= Beginning of Section =

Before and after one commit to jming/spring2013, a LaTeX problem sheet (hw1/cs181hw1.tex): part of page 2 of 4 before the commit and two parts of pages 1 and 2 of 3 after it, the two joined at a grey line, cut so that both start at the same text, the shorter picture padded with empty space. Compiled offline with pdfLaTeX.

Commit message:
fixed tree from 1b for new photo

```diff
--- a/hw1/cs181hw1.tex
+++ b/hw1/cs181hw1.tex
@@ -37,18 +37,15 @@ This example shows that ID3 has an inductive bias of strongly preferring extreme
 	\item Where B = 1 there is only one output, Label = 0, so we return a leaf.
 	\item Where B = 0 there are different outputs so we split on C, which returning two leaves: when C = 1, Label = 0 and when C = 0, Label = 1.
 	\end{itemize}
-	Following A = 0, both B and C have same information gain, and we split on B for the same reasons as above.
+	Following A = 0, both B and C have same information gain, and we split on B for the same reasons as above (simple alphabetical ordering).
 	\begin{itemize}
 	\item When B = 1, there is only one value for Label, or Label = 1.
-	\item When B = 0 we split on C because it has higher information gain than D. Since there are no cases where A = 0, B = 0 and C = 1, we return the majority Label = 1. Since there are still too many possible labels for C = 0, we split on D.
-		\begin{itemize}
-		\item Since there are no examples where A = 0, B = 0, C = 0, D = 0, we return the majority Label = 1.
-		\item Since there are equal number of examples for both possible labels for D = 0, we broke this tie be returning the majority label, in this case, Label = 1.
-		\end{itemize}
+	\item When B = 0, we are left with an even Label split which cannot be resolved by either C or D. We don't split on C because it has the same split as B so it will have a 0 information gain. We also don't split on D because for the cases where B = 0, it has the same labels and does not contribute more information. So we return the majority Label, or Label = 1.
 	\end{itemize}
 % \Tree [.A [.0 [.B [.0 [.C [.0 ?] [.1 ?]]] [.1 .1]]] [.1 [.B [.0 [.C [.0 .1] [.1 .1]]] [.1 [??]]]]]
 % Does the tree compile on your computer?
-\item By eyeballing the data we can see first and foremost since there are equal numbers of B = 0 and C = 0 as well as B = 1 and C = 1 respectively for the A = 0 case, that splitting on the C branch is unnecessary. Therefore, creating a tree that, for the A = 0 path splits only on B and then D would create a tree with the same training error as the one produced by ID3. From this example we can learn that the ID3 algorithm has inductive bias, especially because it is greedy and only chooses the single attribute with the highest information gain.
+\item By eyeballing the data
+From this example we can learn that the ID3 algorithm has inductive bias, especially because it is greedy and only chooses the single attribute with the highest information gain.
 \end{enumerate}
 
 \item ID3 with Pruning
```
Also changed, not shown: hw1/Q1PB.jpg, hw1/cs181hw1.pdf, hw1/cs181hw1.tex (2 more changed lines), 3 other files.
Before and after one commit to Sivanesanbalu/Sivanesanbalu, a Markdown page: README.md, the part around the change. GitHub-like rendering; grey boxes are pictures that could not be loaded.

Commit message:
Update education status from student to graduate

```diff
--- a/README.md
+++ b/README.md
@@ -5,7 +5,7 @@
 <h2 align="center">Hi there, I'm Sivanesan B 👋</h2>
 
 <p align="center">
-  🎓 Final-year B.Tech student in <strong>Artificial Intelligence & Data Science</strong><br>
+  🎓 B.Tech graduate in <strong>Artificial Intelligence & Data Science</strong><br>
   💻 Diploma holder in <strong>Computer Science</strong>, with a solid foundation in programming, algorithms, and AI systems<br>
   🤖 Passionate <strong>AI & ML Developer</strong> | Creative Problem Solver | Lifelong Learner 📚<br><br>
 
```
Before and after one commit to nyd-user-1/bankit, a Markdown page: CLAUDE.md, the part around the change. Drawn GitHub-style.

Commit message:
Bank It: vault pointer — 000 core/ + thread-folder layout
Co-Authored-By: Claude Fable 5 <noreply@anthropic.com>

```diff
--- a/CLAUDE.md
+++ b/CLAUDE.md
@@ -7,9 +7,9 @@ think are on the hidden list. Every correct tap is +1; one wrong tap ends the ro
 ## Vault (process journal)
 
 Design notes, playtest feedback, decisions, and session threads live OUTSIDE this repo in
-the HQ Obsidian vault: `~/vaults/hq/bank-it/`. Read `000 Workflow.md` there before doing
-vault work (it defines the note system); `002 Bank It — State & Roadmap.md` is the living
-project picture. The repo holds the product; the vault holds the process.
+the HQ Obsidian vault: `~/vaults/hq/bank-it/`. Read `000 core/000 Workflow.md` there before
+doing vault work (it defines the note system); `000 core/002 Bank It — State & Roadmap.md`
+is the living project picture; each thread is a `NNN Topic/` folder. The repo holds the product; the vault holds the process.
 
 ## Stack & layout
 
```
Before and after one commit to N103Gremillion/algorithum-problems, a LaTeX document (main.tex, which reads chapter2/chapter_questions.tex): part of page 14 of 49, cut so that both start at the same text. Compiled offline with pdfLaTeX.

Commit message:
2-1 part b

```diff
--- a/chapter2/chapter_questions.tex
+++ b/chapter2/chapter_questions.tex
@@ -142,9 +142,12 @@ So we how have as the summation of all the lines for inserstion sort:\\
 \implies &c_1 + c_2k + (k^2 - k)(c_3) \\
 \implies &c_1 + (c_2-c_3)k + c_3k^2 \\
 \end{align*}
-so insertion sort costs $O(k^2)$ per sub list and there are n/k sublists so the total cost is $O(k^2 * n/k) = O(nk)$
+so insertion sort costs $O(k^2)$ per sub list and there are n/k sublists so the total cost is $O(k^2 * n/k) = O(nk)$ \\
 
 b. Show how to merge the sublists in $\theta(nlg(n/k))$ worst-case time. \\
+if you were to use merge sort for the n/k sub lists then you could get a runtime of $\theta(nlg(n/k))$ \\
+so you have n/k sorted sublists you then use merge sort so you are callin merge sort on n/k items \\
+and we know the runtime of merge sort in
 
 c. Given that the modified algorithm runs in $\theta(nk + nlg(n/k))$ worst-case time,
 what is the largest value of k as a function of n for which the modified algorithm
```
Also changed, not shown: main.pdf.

= End of Section =

* The problem
Reproduce the data verbatim, line for line.

* Finished exercise
Before and after one commit to jming/spring2013, a LaTeX problem sheet (hw1/cs181hw1.tex): part of page 2 of 4 before the commit and two parts of pages 1 and 2 of 3 after it, the two joined at a grey line, cut so that both start at the same text, the shorter picture padded with empty space. Compiled offline with pdfLaTeX.

Commit message:
fixed tree from 1b for new photo

```diff
--- a/hw1/cs181hw1.tex
+++ b/hw1/cs181hw1.tex
@@ -37,18 +37,15 @@ This example shows that ID3 has an inductive bias of strongly preferring extreme
 	\item Where B = 1 there is only one output, Label = 0, so we return a leaf.
 	\item Where B = 0 there are different outputs so we split on C, which returning two leaves: when C = 1, Label = 0 and when C = 0, Label = 1.
 	\end{itemize}
-	Following A = 0, both B and C have same information gain, and we split on B for the same reasons as above.
+	Following A = 0, both B and C have same information gain, and we split on B for the same reasons as above (simple alphabetical ordering).
 	\begin{itemize}
 	\item When B = 1, there is only one value for Label, or Label = 1.
-	\item When B = 0 we split on C because it has higher information gain than D. Since there are no cases where A = 0, B = 0 and C = 1, we return the majority Label = 1. Since there are still too many possible labels for C = 0, we split on D.
-		\begin{itemize}
-		\item Since there are no examples where A = 0, B = 0, C = 0, D = 0, we return the majority Label = 1.
-		\item Since there are equal number of examples for both possible labels for D = 0, we broke this tie be returning the majority label, in this case, Label = 1.
-		\end{itemize}
+	\item When B = 0, we are left with an even Label split which cannot be resolved by either C or D. We don't split on C because it has the same split as B so it will have a 0 information gain. We also don't split on D because for the cases where B = 0, it has the same labels and does not contribute more information. So we return the majority Label, or Label = 1.
 	\end{itemize}
 % \Tree [.A [.0 [.B [.0 [.C [.0 ?] [.1 ?]]] [.1 .1]]] [.1 [.B [.0 [.C [.0 .1] [.1 .1]]] [.1 [??]]]]]
 % Does the tree compile on your computer?
-\item By eyeballing the data we can see first and foremost since there are equal numbers of B = 0 and C = 0 as well as B = 1 and C = 1 respectively for the A = 0 case, that splitting on the C branch is unnecessary. Therefore, creating a tree that, for the A = 0 path splits only on B and then D would create a tree with the same training error as the one produced by ID3. From this example we can learn that the ID3 algorithm has inductive bias, especially because it is greedy and only chooses the single attribute with the highest information gain.
+\item By eyeballing the data
+From this example we can learn that the ID3 algorithm has inductive bias, especially because it is greedy and only chooses the single attribute with the highest information gain.
 \end{enumerate}
 
 \item ID3 with Pruning
```
Also changed, not shown: hw1/Q1PB.jpg, hw1/cs181hw1.pdf, hw1/cs181hw1.tex (2 more changed lines), 3 other files.
Before and after one commit to Sivanesanbalu/Sivanesanbalu, a Markdown page: README.md, the part around the change. GitHub-like rendering; grey boxes are pictures that could not be loaded.

Commit message:
Update education status from student to graduate

```diff
--- a/README.md
+++ b/README.md
@@ -5,7 +5,7 @@
 <h2 align="center">Hi there, I'm Sivanesan B 👋</h2>
 
 <p align="center">
-  🎓 Final-year B.Tech student in <strong>Artificial Intelligence & Data Science</strong><br>
+  🎓 B.Tech graduate in <strong>Artificial Intelligence & Data Science</strong><br>
   💻 Diploma holder in <strong>Computer Science</strong>, with a solid foundation in programming, algorithms, and AI systems<br>
   🤖 Passionate <strong>AI & ML Developer</strong> | Creative Problem Solver | Lifelong Learner 📚<br><br>
 
```
Before and after one commit to nyd-user-1/bankit, a Markdown page: CLAUDE.md, the part around the change. Drawn GitHub-style.

Commit message:
Bank It: vault pointer — 000 core/ + thread-folder layout
Co-Authored-By: Claude Fable 5 <noreply@anthropic.com>

```diff
--- a/CLAUDE.md
+++ b/CLAUDE.md
@@ -7,9 +7,9 @@ think are on the hidden list. Every correct tap is +1; one wrong tap ends the ro
 ## Vault (process journal)
 
 Design notes, playtest feedback, decisions, and session threads live OUTSIDE this repo in
-the HQ Obsidian vault: `~/vaults/hq/bank-it/`. Read `000 Workflow.md` there before doing
-vault work (it defines the note system); `002 Bank It — State & Roadmap.md` is the living
-project picture. The repo holds the product; the vault holds the process.
+the HQ Obsidian vault: `~/vaults/hq/bank-it/`. Read `000 core/000 Workflow.md` there before
+doing vault work (it defines the note system); `000 core/002 Bank It — State & Roadmap.md`
+is the living project picture; each thread is a `NNN Topic/` folder. The repo holds the product; the vault holds the process.
 
 ## Stack & layout
 
```
Before and after one commit to N103Gremillion/algorithum-problems, a LaTeX document (main.tex, which reads chapter2/chapter_questions.tex): part of page 14 of 49, cut so that both start at the same text. Compiled offline with pdfLaTeX.

Commit message:
2-1 part b

```diff
--- a/chapter2/chapter_questions.tex
+++ b/chapter2/chapter_questions.tex
@@ -142,9 +142,12 @@ So we how have as the summation of all the lines for inserstion sort:\\
 \implies &c_1 + c_2k + (k^2 - k)(c_3) \\
 \implies &c_1 + (c_2-c_3)k + c_3k^2 \\
 \end{align*}
-so insertion sort costs $O(k^2)$ per sub list and there are n/k sublists so the total cost is $O(k^2 * n/k) = O(nk)$
+so insertion sort costs $O(k^2)$ per sub list and there are n/k sublists so the total cost is $O(k^2 * n/k) = O(nk)$ \\
 
 b. Show how to merge the sublists in $\theta(nlg(n/k))$ worst-case time. \\
+if you were to use merge sort for the n/k sub lists then you could get a runtime of $\theta(nlg(n/k))$ \\
+so you have n/k sorted sublists you then use merge sort so you are callin merge sort on n/k items \\
+and we know the runtime of merge sort in
 
 c. Given that the modified algorithm runs in $\theta(nk + nlg(n/k))$ worst-case time,
 what is the largest value of k as a function of n for which the modified algorithm
```
Also changed, not shown: main.pdf.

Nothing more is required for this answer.